▶ [Task prompt]: For the word "file", return each line of the data in which it occurs.

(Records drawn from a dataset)
((

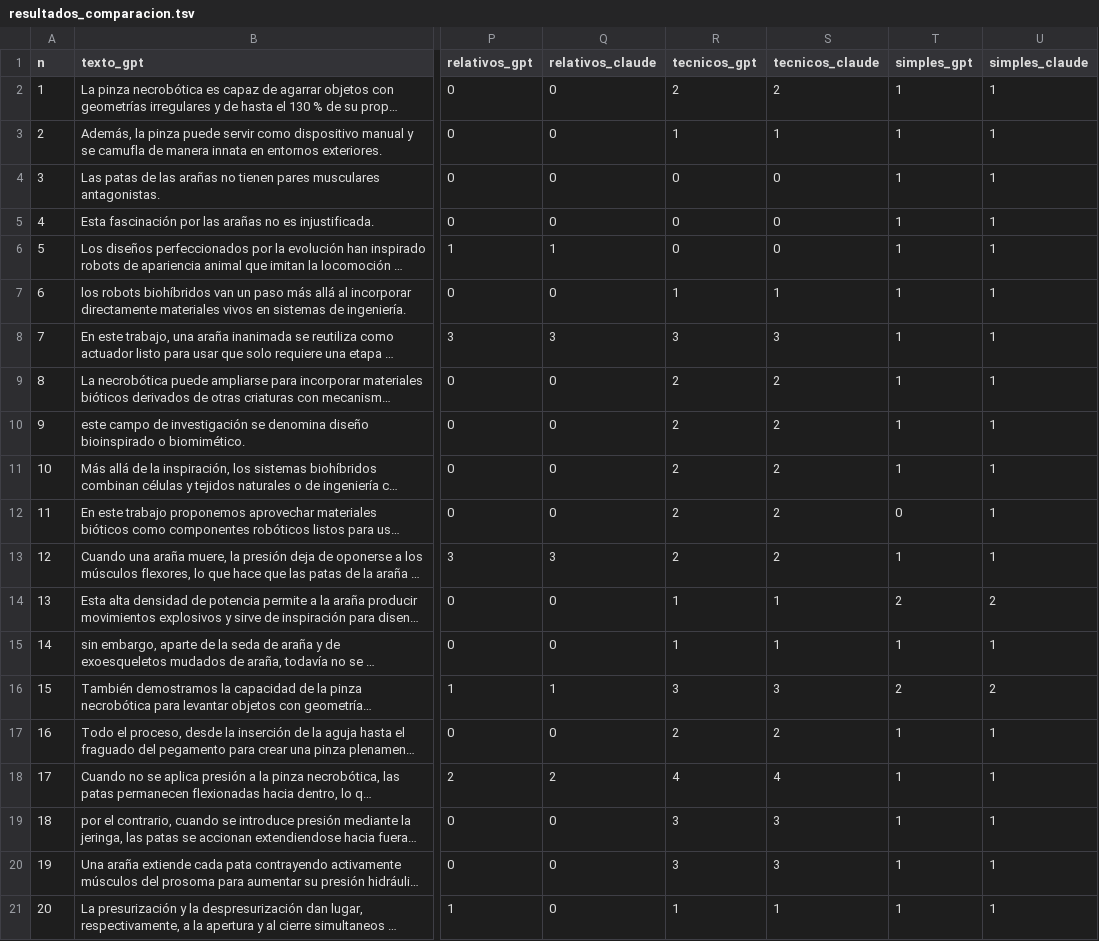
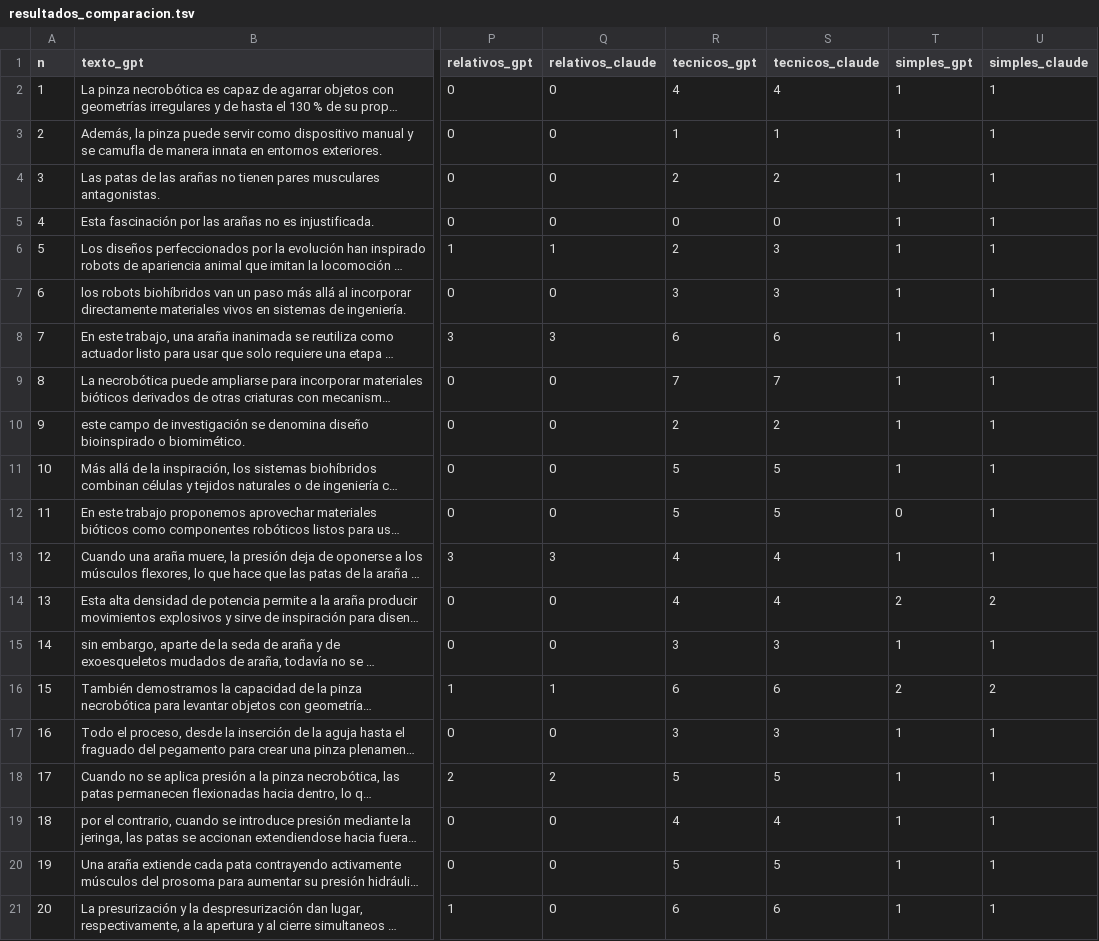
Before and after one commit to aferamb/analizador_sintactico, a TSV file: resultados_comparacion.tsv, drawn as a sheet; only a part is shown, gaps mark what is left out; long unchanged cells end in …; the diff covers the shown part only; the diff names each change by its address in the sheet, - before the commit and + after, or states it on an @@ line.

```diff
--- a/resultados_comparacion.tsv
+++ b/resultados_comparacion.tsv
-R2 (tecnicos_gpt): 2
+R2 (tecnicos_gpt): 4
-S2 (tecnicos_claude): 2
+S2 (tecnicos_claude): 4
-R4 (tecnicos_gpt): 0
+R4 (tecnicos_gpt): 2
-S4 (tecnicos_claude): 0
+S4 (tecnicos_claude): 2
-R6 (tecnicos_gpt): 0
+R6 (tecnicos_gpt): 2
-S6 (tecnicos_claude): 0
+S6 (tecnicos_claude): 3
-R7 (tecnicos_gpt): 1
+R7 (tecnicos_gpt): 3
-S7 (tecnicos_claude): 1
+S7 (tecnicos_claude): 3
-R8 (tecnicos_gpt): 3
+R8 (tecnicos_gpt): 6
-S8 (tecnicos_claude): 3
+S8 (tecnicos_claude): 6
-R9 (tecnicos_gpt): 2
+R9 (tecnicos_gpt): 7
-S9 (tecnicos_claude): 2
+S9 (tecnicos_claude): 7
-R11:R12 (tecnicos_gpt): 2
+R11:R12 (tecnicos_gpt): 5
-S11:S12 (tecnicos_claude): 2
+S11:S12 (tecnicos_claude): 5
-R13 (tecnicos_gpt): 2
+R13 (tecnicos_gpt): 4
-S13 (tecnicos_claude): 2
+S13 (tecnicos_claude): 4
-R14 (tecnicos_gpt): 1
+R14 (tecnicos_gpt): 4
-S14 (tecnicos_claude): 1
+S14 (tecnicos_claude): 4
-R15 (tecnicos_gpt): 1
+R15 (tecnicos_gpt): 3
-S15 (tecnicos_claude): 1
+S15 (tecnicos_claude): 3
-R16 (tecnicos_gpt): 3
+R16 (tecnicos_gpt): 6
-S16 (tecnicos_claude): 3
+S16 (tecnicos_claude): 6
-R17 (tecnicos_gpt): 2
+R17 (tecnicos_gpt): 3
-S17 (tecnicos_claude): 2
+S17 (tecnicos_claude): 3
-R18 (tecnicos_gpt): 4
+R18 (tecnicos_gpt): 5
-S18 (tecnicos_claude): 4
+S18 (tecnicos_claude): 5
-R19 (tecnicos_gpt): 3
+R19 (tecnicos_gpt): 4
-S19 (tecnicos_claude): 3
+S19 (tecnicos_claude): 4
-R20 (tecnicos_gpt): 3
+R20 (tecnicos_gpt): 5
-S20 (tecnicos_claude): 3
+S20 (tecnicos_claude): 5
-R21 (tecnicos_gpt): 1
+R21 (tecnicos_gpt): 6
-S21 (tecnicos_claude): 1
+S21 (tecnicos_claude): 6
```
Also changed, not shown: 48 edited cells elsewhere in this file, 40 other files.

))

▶ [Written response]:
Before and after one commit to aferamb/analizador_sintactico, a TSV file: resultados_comparacion.tsv, drawn as a sheet; only a part is shown, gaps mark what is left out; long unchanged cells end in …; the diff covers the shown part only; the diff names each change by its address in the sheet, - before the commit and + after, or states it on an @@ line.
Also changed, not shown: 48 edited cells elsewhere in this file, 40 other files.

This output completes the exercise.